The Mentor’s Spirit

The Mentor's Spirit book cover

“Mentoring is not a new concept in business circles, but, as usual, Sinetar (Do What You Love, the Money Will Follow) brings a broader, more original perspective to a familiar theme.”

Publisher’s Weekly, 1998

“[Sinetar] strikes it rich again… Her prose varies between translucency and… philosopher Heideggar’s style, where just one or two readings do not capture all the inherent meanings.”

Booklist, May 1998


“From the author of Do What You Love, the Money Will Follow, a new work that is equally heartfelt, that speaks to the soul.”

Business Ethics, October 1998

“With The Mentor’s Spirit, Sinetar redefines leadership for the 21st Century…repaints the entire landscapes of relationships… has a uniquely exquisite ability to see into elements of life as no one else and then explain them with new shading of how they can be if we all just give our best. With The Mentor’s Spirit, [Sinetar] has cemented her role as a key architect of the new millennium’s social structure.”

– Magical Blend Magazine

“This book is a gift of love. Sinetar, always the approachable articulator of mankind’s highestaspirations, has uncovered for herself, and now shares with readers, the source of those aspirations. The Mentor’s Spirit, it turns out, is truly spiritual, a divine spark in each of us an needing only recognition to bring it to glowing life.”

– JoAnn Ridley, biographer and author of Looking for Eulabee Dix

Excerpts from The Mentor’s Spirit:

From Lesson 1: Being Calls to Being

“Pure being is pure power. Being is our most vital principle, our essential, animating life force. As it’s said, ‘What you are speaks so loudly, I cannot hear what you say.”

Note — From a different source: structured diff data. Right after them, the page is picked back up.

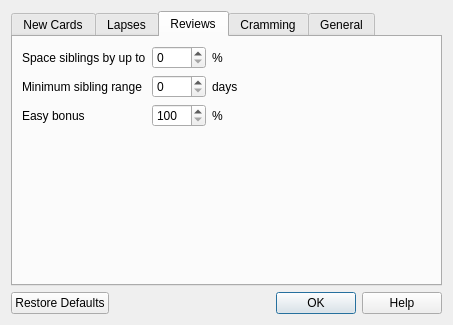
This is designer/dconf.ui in ankitects/anki as Qt 5 draws it before an edit. The edited form follows.
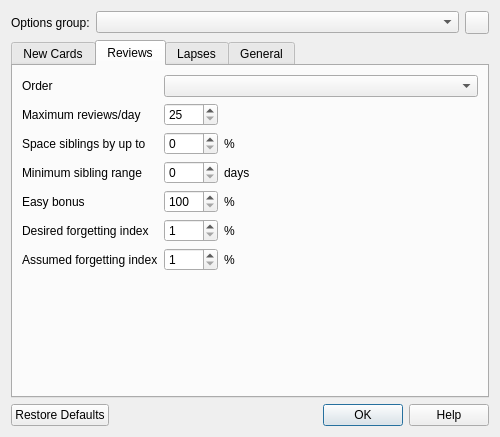
This is the edited form. The open tabs and pages were chosen to show the change. Icons and pictures are not drawn.

The edit to the form file:
```diff
--- a/designer/dconf.ui
+++ b/designer/dconf.ui
@@ -6,11 +6,55 @@
    <rect>
     <x>0</x>
     <y>0</y>
-    <width>453</width>
-    <height>325</height>
+    <width>500</width>
+    <height>437</height>
    </rect>
   </property>
   <layout class="QVBoxLayout" name="verticalLayout">
+   <item>
+    <layout class="QHBoxLayout" name="horizontalLayout_2">
+     <item>
+      <widget class="QLabel" name="label_31">
+       <property name="text">
+        <string>Options group:</string>
+       </property>
+      </widget>
+     </item>
+     <item>
+      <widget class="QComboBox" name="dconf">
+       <property name="sizePolicy">
+        <sizepolicy hsizetype="Preferred" vsizetype="Fixed">
+         <horstretch>3</horstretch>
+         <verstretch>0</verstretch>
+        </sizepolicy>
+       </property>
+      </widget>
+     </item>
+     <item>
+      <widget class="QToolButton" name="confOpts">
+       <property name="maximumSize">
+        <size>
+         <width>16777215</width>
+         <height>32</height>
+        </size>
+       </property>
+       <property name="text">
+        <string/>
+       </property>
+       <property name="icon">
+        <iconset resource="icons.qrc">
+         <normaloff>:/icons/gears.png</normaloff>:/icons/gears.png</iconset>
+       </property>
+       <property name="toolButtonStyle">
+        <enum>Qt::ToolButtonTextBesideIcon</enum>
+       </property>
+       <property name="arrowType">
+        <enum>Qt::NoArrow</enum>
+       </property>
+      </widget>
+     </item>
+    </layout>
+   </item>
    <item>
     <widget class="QTabWidget" name="tabWidget">
      <property name="currentIndex">
@@ -134,6 +178,176 @@
        </item>
       </layout>
      </widget>
+     <widget class="QWidget" name="tab_3">
+      <attribute name="title">
+       <string>Reviews</string>
+      </attribute>
+      <layout class="QVBoxLayout" name="verticalLayout_4">
+       <item>
+        <layout class="QGridLayout" name="gridLayout_3">
+         <item row="2" column="0">
+          <widget class="QLabel" name="label_15">
+           <property name="text">
+            <string>Space siblings by up to</string>
+           </property>
+          </widget>
+         </item>
+         <item row="2" column="1">
+          <widget class="QSpinBox" name="revSpace">
+           <property name="maximum">
+            <number>100</number>
+           </property>
+           <property name="singleStep">
+            <number>5</number>
+           </property>
+          </widget>
+         </item>
+         <item row="2" column="2">
+          <widget class="QLabel" name="label_18">
+           <property name="sizePolicy">
+            <sizepolicy hsizetype="Expanding" vsizetype="Preferred">
+             <horstretch>0</horstretch>
+             <verstretch>0</verstretch>
+            </sizepolicy>
+           </property>
+           <property name="text">
+            <string>%</string>
+           </property>
+          </widget>
+         </item>
+         <item row="3" column="0">
+          <widget class="QLabel" name="label_16">
+           <property name="text">
+            <string>Minimum sibling range</string>
+           </property>
+          </widget>
+         </item>
+         <item row="3" column="2">
+          <widget class="QLabel" name="label_19">
+           <property name="text">
+            <string>days</string>
+           </property>
+          </widget>
+         </item>
+         <item row="4" column="0">
+          <widget class="QLabel" name="label_20">
+           <property name="text">
+            <string>Easy bonus</string>
+           </property>
+          </widget>
+         </item>
+         <item row="4" column="2">
+          <widget class="QLabel" name="label_21">
+           <property name="text">
+            <string>%</string>
+           </property>
+          </widget>
+         </item>
+         <item row="3" column="1">
+          <widget class="QSpinBox" name="revMinSpace"/>
+         </item>
+         <item row="4" column="1">
+          <widget class="QSpinBox" name="easyBonus">
+           <property name="minimum">
+            <number>100</number>
+           </property>
+           <property name="maximum">
+            <number>1000</number>
+           </property>
+           <property name="singleStep">
+            <number>5</number>
+           </property>
+          </widget>
+         </item>
+         <item row="0" column="1" colspan="2">
+          <widget class="QComboBox" name="revOrder"/>
+         </item>
+         <item row="0" column="0">
+          <widget class="QLabel" name="label_32">
+           <property name="text">
+            <string>Order</string>
+           </property>
+          </widget>
+         </item>
+         <item row="5" column="0">
+          <widget class="QLabel" name="label_33">
+           <property name="text">
+            <string>Desired forgetting index</string>
+           </property>
+          </widget>
+         </item>
+         <item row="5" column="1">
+          <widget class="QSpinBox" name="fi1">
+           <property name="minimum">
+            <number>1</number>
+           </property>
+           <property name="maximum">
+            <number>50</number>
+           </property>
+          </widget>
+         </item>
+         <item row="5" column="2">
+          <widget class="QLabel" name="label_34">
+           <property name="text">
+            <string>%</string>
+           </property>
+          </widget>
+         </item>
+         <item row="6" column="0">
+          <widget class="QLabel" name="label_35">
+           <property name="text">
+            <string>Assumed forgetting index</string>
+           </property>
+          </widget>
+         </item>
+         <item row="1" column="0">
+          <widget class="QLabel" name="label_37">
+           <property name="text">
+            <string>Maximum reviews/day</string>
+           </property>
+          </widget>
+         </item>
+         <item row="1" column="1">
+          <widget class="QSpinBox" name="revPerDay">
+           <property name="minimum">
+            <number>25</number>
+           </property>
+           <property name="maximum">
+            <number>9999</number>
+           </property>
+          </widget>
+         </item>
+         <item row="6" column="2">
+          <widget class="QLabel" name="label_36">
+           <property name="text">
+            <string>%</string>
+           </property>
+          </widget>
+         </item>
+         <item row="6" column="1">
+          <widget class="QSpinBox" name="fi2">
+           <property name="minimum">
+            <number>1</number>
+           </property>
+          </widget>
+         </item>
+        </layout>
+       </item>
+       <item>
+        <spacer name="verticalSpacer_3">
+         <property name="orientation">
+          <enum>Qt::Vertical</enum>
+         </property>
+         <property name="sizeHint" stdset="0">
+          <size>
+           <width>20</width>
+           <height>152</height>
+          </size>
+         </property>
+        </spacer>
+       </item>
+      </layout>
+     </widget>
      <widget class="QWidget" name="tab_2">
       <attribute name="title">
        <string>Lapses</string>
@@ -289,209 +503,6 @@
        </item>
       </layout>
      </widget>
-     <widget class="QWidget" name="tab_3">
-      <attribute name="title">
-       <string>Reviews</string>
-      </attribute>
-      <layout class="QVBoxLayout" name="verticalLayout_4">
-       <item>
-        <layout class="QGridLayout" name="gridLayout_3">
-         <item row="0" column="0">
-          <widget class="QLabel" name="label_15">
-           <property name="text">
-            <string>Space siblings by up to</string>
-           </property>
-          </widget>
-         </item>
-         <item row="0" column="1">
-          <widget class="QSpinBox" name="revSpace">
-           <property name="maximum">
-            <number>100</number>
-           </property>
-           <property name="singleStep">
-            <number>5</number>
-           </property>
-          </widget>
-         </item>
-         <item row="0" column="2">
-          <widget class="QLabel" name="label_18">
-           <property name="sizePolicy">
-            <sizepolicy hsizetype="Expanding" vsizetype="Preferred">
-             <horstretch>0</horstretch>
-             <verstretch>0</verstretch>
-            </sizepolicy>
-           </property>
-           <property name="text">
-            <string>%</string>
-           </property>
-          </widget>
-         </item>
-         <item row="1" column="0">
-          <widget class="QLabel" name="label_16">
-           <property name="text">
-            <string>Minimum sibling range</string>
-           </property>
-          </widget>
-         </item>
-         <item row="1" column="2">
-          <widget class="QLabel" name="label_19">
-           <property name="text">
-            <string>days</string>
-           </property>
-          </widget>
-         </item>
-         <item row="2" column="0">
-          <widget class="QLabel" name="label_20">
-           <property name="text">
-            <string>Easy bonus</string>
-           </property>
-          </widget>
-         </item>
-         <item row="2" column="2">
-          <widget class="QLabel" name="label_21">
-           <property name="text">
-            <string>%</string>
-           </property>
-          </widget>
-         </item>
-         <item row="1" column="1">
-          <widget class="QSpinBox" name="revMinSpace"/>
-         </item>
-         <item row="2" column="1">
-          <widget class="QSpinBox" name="easyBonus">
-           <property name="minimum">
-            <number>100</number>
-           </property>
-           <property name="maximum">
-            <number>1000</number>
-           </property>
-           <property name="singleStep">
-            <number>5</number>
-           </property>
-          </widget>
-         </item>
-        </layout>
-       </item>
-       <item>
-        <spacer name="verticalSpacer_3">
-         <property name="orientation">
-          <enum>Qt::Vertical</enum>
-         </property>
-         <property name="sizeHint" stdset="0">
-          <size>
-           <width>20</width>
-           <height>152</height>
-          </size>
-         </property>
-        </spacer>
-       </item>
-      </layout>
-     </widget>
-     <widget class="QWidget" name="tab_4">
-      <attribute name="title">
-       <string>Cramming</string>
-      </attribute>
-      <layout class="QVBoxLayout" name="verticalLayout_5">
-       <item>
-        <layout class="QGridLayout" name="gridLayout_4">
-         <item row="0" column="0">
-          <widget class="QLabel" name="label_22">
-           <property name="text">
-            <string>Steps (in minutes)</string>
-           </property>
-          </widget>
-         </item>
-         <item row="0" column="1" colspan="2">
-          <widget class="QLineEdit" name="cramSteps"/>
-         </item>
-         <item row="3" column="0">
-          <widget class="QLabel" name="label_23">
-           <property name="text">
-            <string>New interval</string>
-           </property>
-          </widget>
-         </item>
-         <item row="2" column="0" colspan="3">
-          <widget class="QCheckBox" name="cramReset">
-           <property name="text">
-            <string>Reset interval of cards failed during cram</string>
-           </property>
-          </widget>
-         </item>
-         <item row="4" column="1">
-          <widget class="QSpinBox" name="cramMinInt">
-           <property name="enabled">
-            <bool>false</bool>
-           </property>
-           <property name="minimum">
-            <number>1</number>
-           </property>
-          </widget>
-         </item>
-         <item row="4" column="0">
-          <widget class="QLabel" name="label_24">
-           <property name="text">
-            <string>Minimal interval</string>
-           </property>
-          </widget>
-         </item>
-         <item row="1" column="0" colspan="3">
-          <widget class="QCheckBox" name="cramBoost">
-           <property name="text">
-            <string>Boost regular interval</string>
-           </property>
-          </widget>
-         </item>
-         <item row="3" column="1">
-          <widget class="QSpinBox" name="cramMult">
-           <property name="enabled">
-            <bool>false</bool>
-           </property>
-           <property name="maximum">
-            <number>100</number>
-           </property>
-           <property name="singleStep">
-            <number>5</number>
-           </property>
-          </widget>
-         </item>
-         <item row="4" column="2">
-          <widget class="QLabel" name="label_29">
-           <property name="text">
-            <string>days</string>
-           </property>
-          </widget>
-         </item>
-         <item row="3" column="2">
-          <widget class="QLabel" name="label_30">
-           <property name="sizePolicy">
-            <sizepolicy hsizetype="Expanding" vsizetype="Preferred">
-             <horstretch>0</horstretch>
-             <verstretch>0</verstretch>
-            </sizepolicy>
-           </property>
-           <property name="text">
-            <string>%</string>
-           </property>
-          </widget>
-         </item>
-        </layout>
-       </item>
-       <item>
-        <spacer name="verticalSpacer_4">
-         <property name="orientation">
-          <enum>Qt::Vertical</enum>
-         </property>
-         <property name="sizeHint" stdset="0">
-          <size>
-           <width>20</width>
-           <height>93</height>
-          </size>
-         </property>
-        </spacer>
-       </item>
-      </layout>
-     </widget>
      <widget class="QWidget" name="tab_5">
       <attribute name="title">
        <string>General</string>
```
Left out of the diff: 281 changed lines with no effect on the pictures.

Being enhances a mentor’s power. Being injects a mentor with persuasiveness. Doing and having are but secondary influences. The great runner Herb Elliot once described his coach Percy Cerutty as ‘an oasis in the desert of my lost enthusiasm.’ His words suggest that Cerutty’s being uplifted and rekindled Elliot’s dry, worn-out energy. Being involves our particularity, a potency we garner through simpleness, but not necessarily passivity.

Prayer, meditation, or mindful walks along a lonely stretch of beach are not indolent times. These etch reality into awareness, enable us to see ourselves clearly, as in a mirror. Who has not been restored, had his or her vigor renewed, by such nondoing activities? Whenever the mentor’s spirit enlivens the substrata of being, our potential for effective action accelerates.

A Personal Story

There was resistance to my promotion to the position of public school principal. In 1972, only two women in our district held that spot. My teaching specialty had been the gifted student, yet from the inception of my career I aspired to broader leadership. Despite a passion for teaching, I had big dreams and was always hatching plans for novel, wide-scale pilot projects, the sort that might affect large communities of learners. The fact that these innovations worked and attracted state or federal funds and were enjoyed by students didn’t automatically advance my career.

Once a colleague counseled me, ‘Remember, Sinetar, no one likes a smart-ass broad.’ Another mumbled, ‘Why aren’t you home having babies?’ Our district superintendent hesitated to promote me. He was endearing. A handsome man – playful, nattily dressed, dashing. Everyone loved him, including me. One sensed good intentions, a generous heart, and he was fair.

It was obvious that I’d unrelentingly demand advancement. Denial was my way of life: I ignored the obvious and pressed on, repeatedly scoring at the top of the shortlist. My superintendent balked for a few more months about promoting me, then gave in. The day he summoned me to his office (supposedly to offer congratulations) he nagged: ‘What does a gentle person like you want with this thorny leadership job? Do you even realize what you’re getting into?’ His questions punctured my bubble of self-satisfaction.

Naive, too baffled to respond, and nervous, I burst out laughing. Then he laughed. Then the tension faded. Did he enjoy his Neanderthal quips? Secretly, did he hope to shock or to test people? Despite his opening salvo, I felt that he liked and respected me. He must have sensed my admiration and affection. [For after that], paternal tendencies and unsolicited advice aside, we got on well, and given a mutual fondness for kidding around, overall things between us relaxed. Although I was routinely summoned downtown and dressed down for some excessive innovation, I was proud to be a part of that management group, going about my job like a broker selling stock in our district’s programs. That’s how much I loved it.”